Exercise: Each line below with the word "href" needs to be copied.

Data to examine:
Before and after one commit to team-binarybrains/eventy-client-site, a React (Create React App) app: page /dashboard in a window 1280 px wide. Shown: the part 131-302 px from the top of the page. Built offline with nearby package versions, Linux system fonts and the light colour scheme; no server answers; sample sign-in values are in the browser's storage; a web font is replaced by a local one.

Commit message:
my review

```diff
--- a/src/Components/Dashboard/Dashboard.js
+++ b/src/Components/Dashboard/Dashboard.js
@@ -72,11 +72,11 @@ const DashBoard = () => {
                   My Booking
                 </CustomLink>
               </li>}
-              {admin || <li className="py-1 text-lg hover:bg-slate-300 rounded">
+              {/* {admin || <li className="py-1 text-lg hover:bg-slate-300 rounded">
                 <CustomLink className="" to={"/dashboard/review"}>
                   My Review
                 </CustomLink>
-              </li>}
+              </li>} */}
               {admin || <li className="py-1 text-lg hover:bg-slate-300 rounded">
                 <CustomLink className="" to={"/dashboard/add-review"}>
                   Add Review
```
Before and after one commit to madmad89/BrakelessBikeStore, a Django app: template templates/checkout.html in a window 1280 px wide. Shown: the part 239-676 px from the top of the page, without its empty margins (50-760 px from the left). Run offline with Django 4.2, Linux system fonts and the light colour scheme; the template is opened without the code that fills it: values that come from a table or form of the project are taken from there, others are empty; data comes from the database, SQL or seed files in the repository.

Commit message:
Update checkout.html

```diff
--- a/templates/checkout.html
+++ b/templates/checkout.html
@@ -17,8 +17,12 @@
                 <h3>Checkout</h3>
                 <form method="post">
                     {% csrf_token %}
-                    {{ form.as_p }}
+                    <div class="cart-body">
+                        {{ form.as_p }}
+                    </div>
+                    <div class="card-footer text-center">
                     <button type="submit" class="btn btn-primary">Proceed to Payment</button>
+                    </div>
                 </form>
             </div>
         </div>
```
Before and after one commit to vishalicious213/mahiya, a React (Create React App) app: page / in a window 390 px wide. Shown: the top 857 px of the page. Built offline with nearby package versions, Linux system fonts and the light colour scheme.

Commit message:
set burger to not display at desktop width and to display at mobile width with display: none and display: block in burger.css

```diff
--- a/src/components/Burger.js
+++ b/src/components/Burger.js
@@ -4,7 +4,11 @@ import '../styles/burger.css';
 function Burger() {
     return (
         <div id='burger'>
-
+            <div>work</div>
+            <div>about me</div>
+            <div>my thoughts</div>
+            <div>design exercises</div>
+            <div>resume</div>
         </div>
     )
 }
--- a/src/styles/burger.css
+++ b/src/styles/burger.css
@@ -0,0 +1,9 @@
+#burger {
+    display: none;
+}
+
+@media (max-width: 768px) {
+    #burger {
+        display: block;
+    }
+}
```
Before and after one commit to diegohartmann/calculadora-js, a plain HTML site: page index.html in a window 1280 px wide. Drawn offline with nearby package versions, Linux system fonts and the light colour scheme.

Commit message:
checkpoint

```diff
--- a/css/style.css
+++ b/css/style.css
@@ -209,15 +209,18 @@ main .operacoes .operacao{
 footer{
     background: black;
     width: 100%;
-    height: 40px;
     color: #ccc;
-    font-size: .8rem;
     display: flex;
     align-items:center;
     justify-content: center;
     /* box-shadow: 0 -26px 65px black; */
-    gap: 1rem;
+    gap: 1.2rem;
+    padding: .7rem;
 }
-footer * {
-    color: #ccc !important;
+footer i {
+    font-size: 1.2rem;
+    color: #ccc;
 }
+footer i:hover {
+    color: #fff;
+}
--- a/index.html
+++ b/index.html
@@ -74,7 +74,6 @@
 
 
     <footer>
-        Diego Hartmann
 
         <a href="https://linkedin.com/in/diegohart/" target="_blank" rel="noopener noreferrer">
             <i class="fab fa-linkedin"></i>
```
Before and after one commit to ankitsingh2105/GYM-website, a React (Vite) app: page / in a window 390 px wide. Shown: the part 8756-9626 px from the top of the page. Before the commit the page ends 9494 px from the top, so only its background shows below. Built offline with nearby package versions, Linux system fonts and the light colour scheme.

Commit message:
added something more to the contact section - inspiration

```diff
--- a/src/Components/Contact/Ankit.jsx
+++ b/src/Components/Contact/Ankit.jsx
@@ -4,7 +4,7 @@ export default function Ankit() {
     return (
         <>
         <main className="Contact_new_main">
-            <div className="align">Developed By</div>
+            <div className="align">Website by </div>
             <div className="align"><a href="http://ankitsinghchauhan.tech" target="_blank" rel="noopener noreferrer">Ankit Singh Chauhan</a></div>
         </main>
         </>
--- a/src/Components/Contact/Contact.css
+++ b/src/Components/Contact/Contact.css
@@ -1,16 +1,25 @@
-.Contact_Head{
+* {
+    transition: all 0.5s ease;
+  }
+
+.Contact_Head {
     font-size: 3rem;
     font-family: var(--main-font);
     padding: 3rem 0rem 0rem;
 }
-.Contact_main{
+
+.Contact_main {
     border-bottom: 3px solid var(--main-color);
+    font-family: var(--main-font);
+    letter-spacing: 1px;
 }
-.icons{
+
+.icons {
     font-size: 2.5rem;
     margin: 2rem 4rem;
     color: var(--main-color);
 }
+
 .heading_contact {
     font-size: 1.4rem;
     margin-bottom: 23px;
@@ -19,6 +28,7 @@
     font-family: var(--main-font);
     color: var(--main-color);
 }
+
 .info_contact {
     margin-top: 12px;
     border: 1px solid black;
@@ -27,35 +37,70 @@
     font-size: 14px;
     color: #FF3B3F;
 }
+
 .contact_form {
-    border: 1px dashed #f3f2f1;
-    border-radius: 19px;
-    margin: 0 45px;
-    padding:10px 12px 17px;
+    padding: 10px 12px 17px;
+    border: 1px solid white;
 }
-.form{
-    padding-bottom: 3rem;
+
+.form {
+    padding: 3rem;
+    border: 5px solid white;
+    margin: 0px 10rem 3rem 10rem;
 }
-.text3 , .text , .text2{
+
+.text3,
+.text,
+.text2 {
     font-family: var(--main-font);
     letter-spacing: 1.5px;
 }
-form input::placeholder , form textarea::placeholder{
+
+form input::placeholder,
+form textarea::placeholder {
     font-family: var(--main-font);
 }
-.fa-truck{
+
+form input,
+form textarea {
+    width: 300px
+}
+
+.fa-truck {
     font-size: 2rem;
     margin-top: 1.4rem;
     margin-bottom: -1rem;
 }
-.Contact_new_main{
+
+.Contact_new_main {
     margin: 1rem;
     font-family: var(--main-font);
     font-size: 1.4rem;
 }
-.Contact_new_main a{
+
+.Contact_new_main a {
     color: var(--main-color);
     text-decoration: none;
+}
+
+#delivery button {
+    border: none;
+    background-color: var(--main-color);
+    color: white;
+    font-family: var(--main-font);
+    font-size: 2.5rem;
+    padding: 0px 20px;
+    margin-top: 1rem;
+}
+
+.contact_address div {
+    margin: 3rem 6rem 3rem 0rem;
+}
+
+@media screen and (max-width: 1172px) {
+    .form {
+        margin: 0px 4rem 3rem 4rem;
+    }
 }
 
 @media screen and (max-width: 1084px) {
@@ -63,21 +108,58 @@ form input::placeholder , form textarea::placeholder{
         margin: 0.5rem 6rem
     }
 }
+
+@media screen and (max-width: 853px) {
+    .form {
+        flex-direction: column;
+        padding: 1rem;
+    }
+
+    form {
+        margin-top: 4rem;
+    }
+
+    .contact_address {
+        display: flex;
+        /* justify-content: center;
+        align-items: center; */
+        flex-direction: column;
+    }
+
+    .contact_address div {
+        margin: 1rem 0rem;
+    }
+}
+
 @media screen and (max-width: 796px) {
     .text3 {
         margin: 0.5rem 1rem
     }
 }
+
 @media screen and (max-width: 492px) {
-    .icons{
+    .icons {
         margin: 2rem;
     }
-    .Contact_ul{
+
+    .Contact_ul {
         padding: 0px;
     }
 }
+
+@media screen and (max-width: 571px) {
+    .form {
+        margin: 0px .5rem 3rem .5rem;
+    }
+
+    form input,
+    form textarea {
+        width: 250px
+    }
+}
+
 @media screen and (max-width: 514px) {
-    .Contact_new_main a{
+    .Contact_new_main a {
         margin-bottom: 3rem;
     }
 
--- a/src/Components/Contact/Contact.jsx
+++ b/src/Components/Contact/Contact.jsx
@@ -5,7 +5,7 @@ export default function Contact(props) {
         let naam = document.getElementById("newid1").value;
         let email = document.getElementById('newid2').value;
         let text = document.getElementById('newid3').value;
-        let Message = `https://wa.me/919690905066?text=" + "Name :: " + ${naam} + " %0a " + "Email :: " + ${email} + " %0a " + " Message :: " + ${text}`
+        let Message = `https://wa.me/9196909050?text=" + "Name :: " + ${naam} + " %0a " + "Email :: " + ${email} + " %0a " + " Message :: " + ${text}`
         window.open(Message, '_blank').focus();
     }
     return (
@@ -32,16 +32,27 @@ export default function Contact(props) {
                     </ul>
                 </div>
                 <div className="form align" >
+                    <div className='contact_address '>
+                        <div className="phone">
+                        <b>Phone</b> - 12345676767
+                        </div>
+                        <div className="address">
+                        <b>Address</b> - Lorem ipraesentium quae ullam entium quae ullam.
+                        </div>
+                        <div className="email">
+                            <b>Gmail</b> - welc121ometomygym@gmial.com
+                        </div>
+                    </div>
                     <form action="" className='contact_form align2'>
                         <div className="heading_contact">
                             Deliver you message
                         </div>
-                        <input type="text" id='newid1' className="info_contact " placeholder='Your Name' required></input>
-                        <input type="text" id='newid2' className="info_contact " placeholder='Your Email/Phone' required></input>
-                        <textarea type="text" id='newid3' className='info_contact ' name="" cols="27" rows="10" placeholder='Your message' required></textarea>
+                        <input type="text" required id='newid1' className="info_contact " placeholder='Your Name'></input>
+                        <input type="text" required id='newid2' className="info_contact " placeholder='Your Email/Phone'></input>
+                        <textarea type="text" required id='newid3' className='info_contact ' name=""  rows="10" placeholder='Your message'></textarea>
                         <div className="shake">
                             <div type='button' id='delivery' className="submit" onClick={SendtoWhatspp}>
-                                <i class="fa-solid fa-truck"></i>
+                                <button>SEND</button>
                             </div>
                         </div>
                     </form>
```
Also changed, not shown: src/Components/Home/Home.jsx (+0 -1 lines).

Response for this exercise:
         <a href="https://linkedin.com/in/diegohart/" target="_blank" rel="noopener noreferrer">
             <div className="align"><a href="http://ankitsinghchauhan.tech" target="_blank" rel="noopener noreferrer">Ankit Singh Chauhan</a></div>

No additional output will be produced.